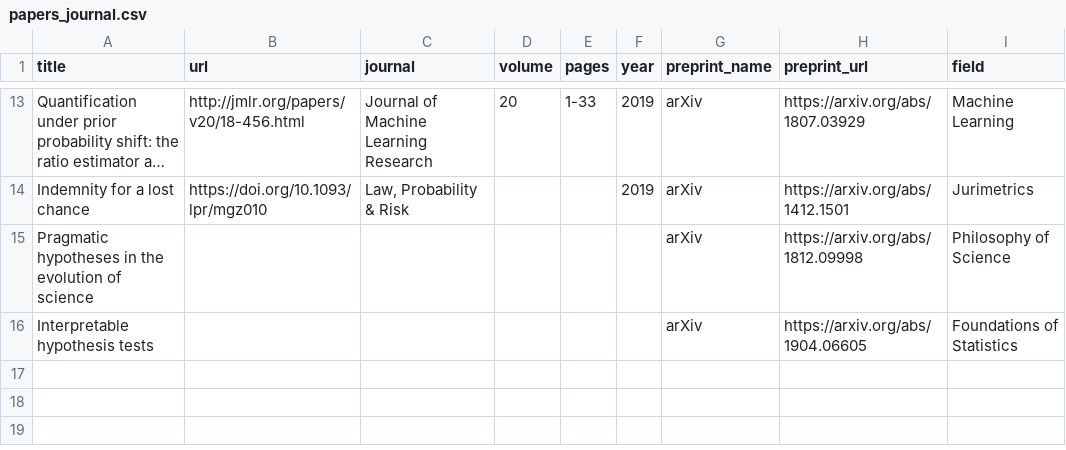
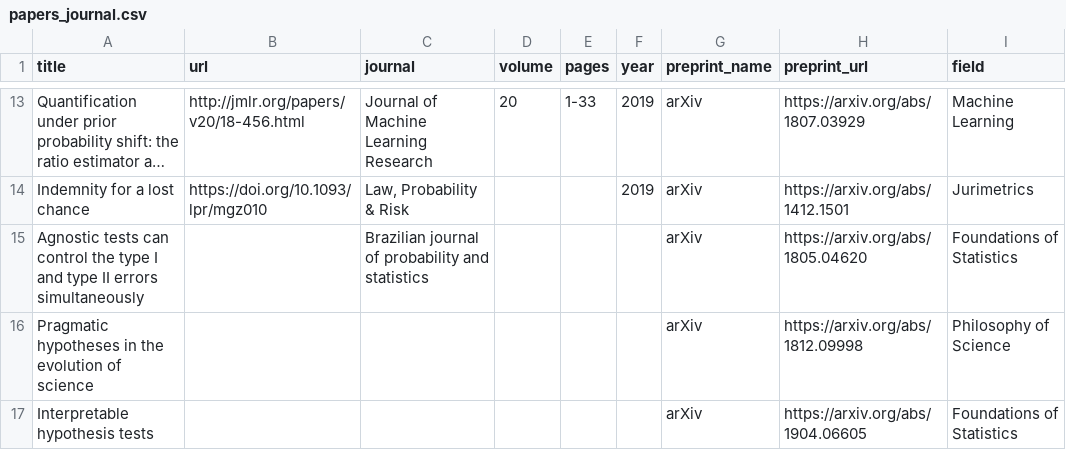
Before and after one commit to rizbicki/site, a CSV file: content/tables/papers_journal.csv, drawn as a sheet; only a part is shown, gaps mark what is left out; long unchanged cells end in …; the diff names each change by its address in the sheet, - before the commit and + after, or states it on an @@ line.

```diff
--- a/content/tables/papers_journal.csv
+++ b/content/tables/papers_journal.csv
+row 15: Agnostic tests can control the type I and type II errors simultaneously |  | Brazilian journal of probability and statistics |  |  |  | arXiv | https://arxiv.org/abs/1805.04620 | Foundations of Statistics
```
Also changed, not shown: 10 other files.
════════════════
=== WHAT IS EXPECTED ===
The entries need to be restated exactly, and their pictures left out.

=== WORKED SOLUTION ===
Before and after one commit to rizbicki/site, a CSV file: content/tables/papers_journal.csv, drawn as a sheet; only a part is shown, gaps mark what is left out; long unchanged cells end in …; the diff names each change by its address in the sheet, - before the commit and + after, or states it on an @@ line.

```diff
--- a/content/tables/papers_journal.csv
+++ b/content/tables/papers_journal.csv
+row 15: Agnostic tests can control the type I and type II errors simultaneously |  | Brazilian journal of probability and statistics |  |  |  | arXiv | https://arxiv.org/abs/1805.04620 | Foundations of Statistics
```
Also changed, not shown: 10 other files.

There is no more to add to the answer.